“The entire list is approved … except for John Travolta.’ So QT got together with Harvey, and he’s like, ‘I can get Daniel Day-Lewis, Sean Penn, William Hurt.” Day-Lewis had apparently read the script and wanted the part. In the end, however, Tarantino won out. “Pulp Fiction” re-launched Travolta’s career, earning him an Oscar nomination for Best Actor as well as countless big-budget features.
Three directors were offered the film prior to David Fincher. Peter Jackson was the initial choice of producers Joshua Donen and Ross Grayson Bell, who had been impressed with Jackson’s work on Heavenly Creatures (1994) and The Frighteners (1996). Jackson however, although he loved the Chuck Palahniuk novel, was too busy prepping The Lord of the Rings: The Fellowship of the Ring (2001) in New Zealand. The second choice for director was Bryan Singer, who was sent the book, but who never got back to the producers (he later admitted he didn’t read the novel when he received it). Next to be offered the job was British director Danny Boyle, who met with Donen and Bell, read the book, and loved the material, but who ultimately decided to concentrate on The Beach (2000) instead. The producers then turned to David Fincher, who was in post-production on The Game (1997). Donen and Bell had been impressed with Fincher’s work on Se7en (1995), and thought he could bring something unique to the project. However, Fincher was reluctant to work with 20th Century Fox again after his negative experiences making Alien³ (1992), so a meeting was set up between Donen, Bell, Fincher, President of Production at Fox 2000 Pictures Laura Ziskin and 20th Century Fox studio head Bill Mechanic, where Fincher’s relationship with the studio was restored, and he was hired to direct the film.
Orson Welles lobbied to get the part of Don Vito Corleone in The Godfather (1972), even offering to lose a good deal of weight in order to get the role. Francis Ford Coppola, a Welles fan, had to turn him down because he already had Marlon Brando in mind for the role and felt Welles wouldn’t be right for it.
Martin Scorsese has said he offered the role of Travis Bickle to Dustin Hoffman. According to Hoffman, he turned the role down because he “thought [Scorsese] was crazy!” He has since regretted his decision. Paul Schrader wrote the part of Travis with Jeff Bridges in mind. Scorsese wanted Hoffman to do the role of Travis Bickle, while Paul Schrader wrote it for Jeff Bridges, eventually the part went to De Niro and the rest is history !
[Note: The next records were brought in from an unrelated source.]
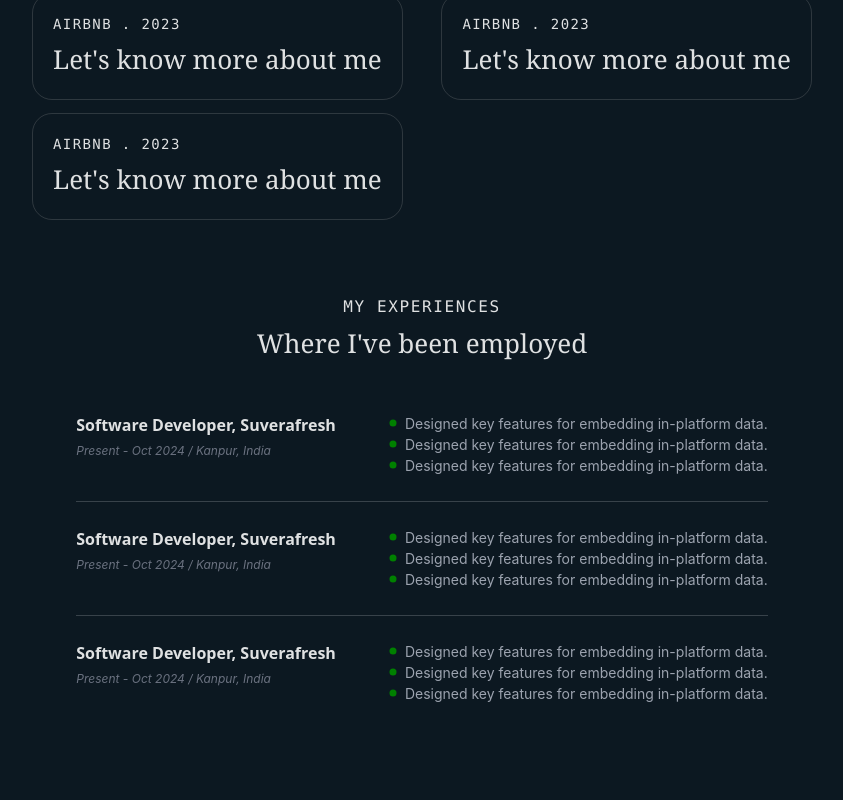
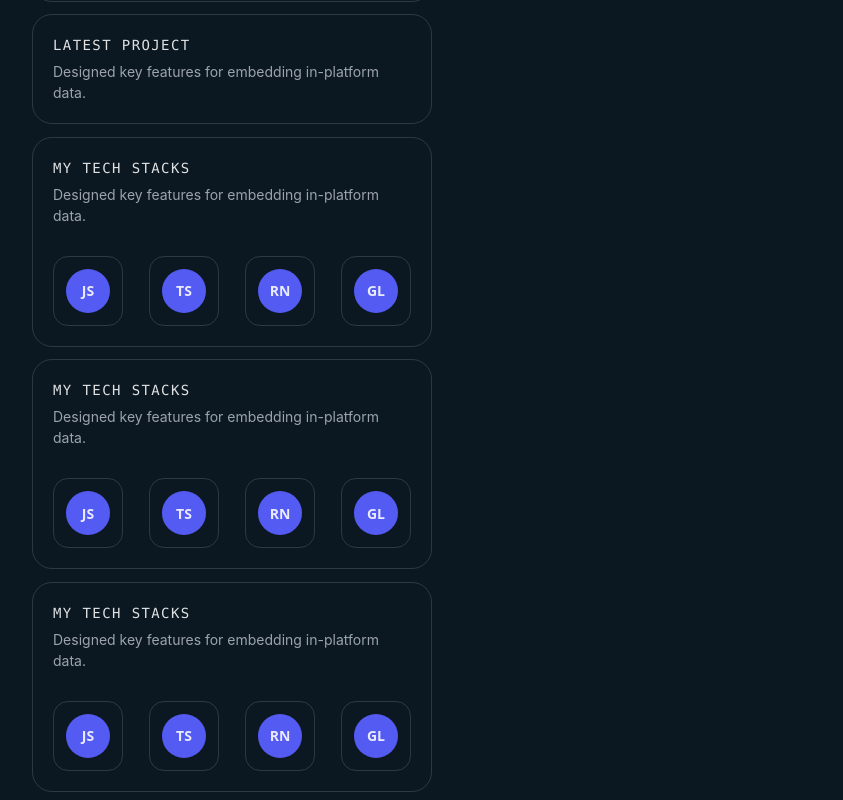
Before and after one commit to devxtushar/web-portfolio, a React (Vite) app: page / in a window 1280 px wide. Shown: the part 3800-4600 px from the top of the page, without its empty margins (218-1061 px from the left). Built offline with nearby package versions, Linux system fonts and the light colour scheme.

Commit message:
#beyond section UI

```diff
--- a/src/css/Home.css
+++ b/src/css/Home.css
@@ -93,3 +93,7 @@
   border-radius: 2em;
   padding: 2em;
 }
+tr {
+  width: 100%;
+  max-width: 400px;
+}
--- a/src/pages/About.tsx
+++ b/src/pages/About.tsx
@@ -74,15 +74,14 @@ function About() {
               </td>
             </tr>
             <tr>
-              <td></td>
-            </tr>
-            <tr>
               <td>
                 <div className="flex flex-col gap-2 tr_container">
                   <span className="t4 uppercase font-mono tracking-widest">
-                    AIRBNB . 2023
+                    Latest Project
                   </span>
-                  <h1 className="font-serif">Let's know more about me</h1>
+                  <span className="t4 text-gray-400">
+                    Designed key features for embedding in-platform data.
+                  </span>
                 </div>
               </td>
             </tr>
@@ -90,9 +89,17 @@ function About() {
               <td>
                 <div className="flex flex-col gap-2 tr_container">
                   <span className="t4 uppercase font-mono tracking-widest">
-                    AIRBNB . 2023
+                    My Tech Stacks
                   </span>
-                  <h1 className="font-serif">Let's know more about me</h1>
+                  <span className="t4 text-gray-400">
+                    Designed key features for embedding in-platform data.
+                  </span>
+                  <div className="flex flex-row gap-4 justify-between pt-10">
+                    <CustomCardIcon name="JS" />
+                    <CustomCardIcon name="TS" />
+                    <CustomCardIcon name="RN" />
+                    <CustomCardIcon name="GL" />
+                  </div>
                 </div>
               </td>
             </tr>
@@ -100,9 +107,35 @@ function About() {
               <td>
                 <div className="flex flex-col gap-2 tr_container">
                   <span className="t4 uppercase font-mono tracking-widest">
-                    AIRBNB . 2023
+                    My Tech Stacks
                   </span>
-                  <h1 className="font-serif">Let's know more about me</h1>
+                  <span className="t4 text-gray-400">
+                    Designed key features for embedding in-platform data.
+                  </span>
+                  <div className="flex flex-row gap-4 justify-between pt-10">
+                    <CustomCardIcon name="JS" />
+                    <CustomCardIcon name="TS" />
+                    <CustomCardIcon name="RN" />
+                    <CustomCardIcon name="GL" />
+                  </div>
+                </div>
+              </td>
+            </tr>
+            <tr>
+              <td>
+                <div className="flex flex-col gap-2 tr_container">
+                  <span className="t4 uppercase font-mono tracking-widest">
+                    My Tech Stacks
+                  </span>
+                  <span className="t4 text-gray-400">
+                    Designed key features for embedding in-platform data.
+                  </span>
+                  <div className="flex flex-row gap-4 justify-between pt-10">
+                    <CustomCardIcon name="JS" />
+                    <CustomCardIcon name="TS" />
+                    <CustomCardIcon name="RN" />
+                    <CustomCardIcon name="GL" />
+                  </div>
                 </div>
               </td>
             </tr>
```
Stanley Kubrick considered both Robert De Niro and Robin Williams for the role of Jack Torrance but decided against both of them. Kubrick did not think De Niro would suit the role after watching his performance in Taxi Driver (1976), as he deemed De Niro not psychotic enough for the role. He did not think Williams would suit the role after watching his performance on Mork & Mindy (1978), as he deemed him too psychotic for the role. According to Stephen King, Kubrick also briefly considered Harrison Ford.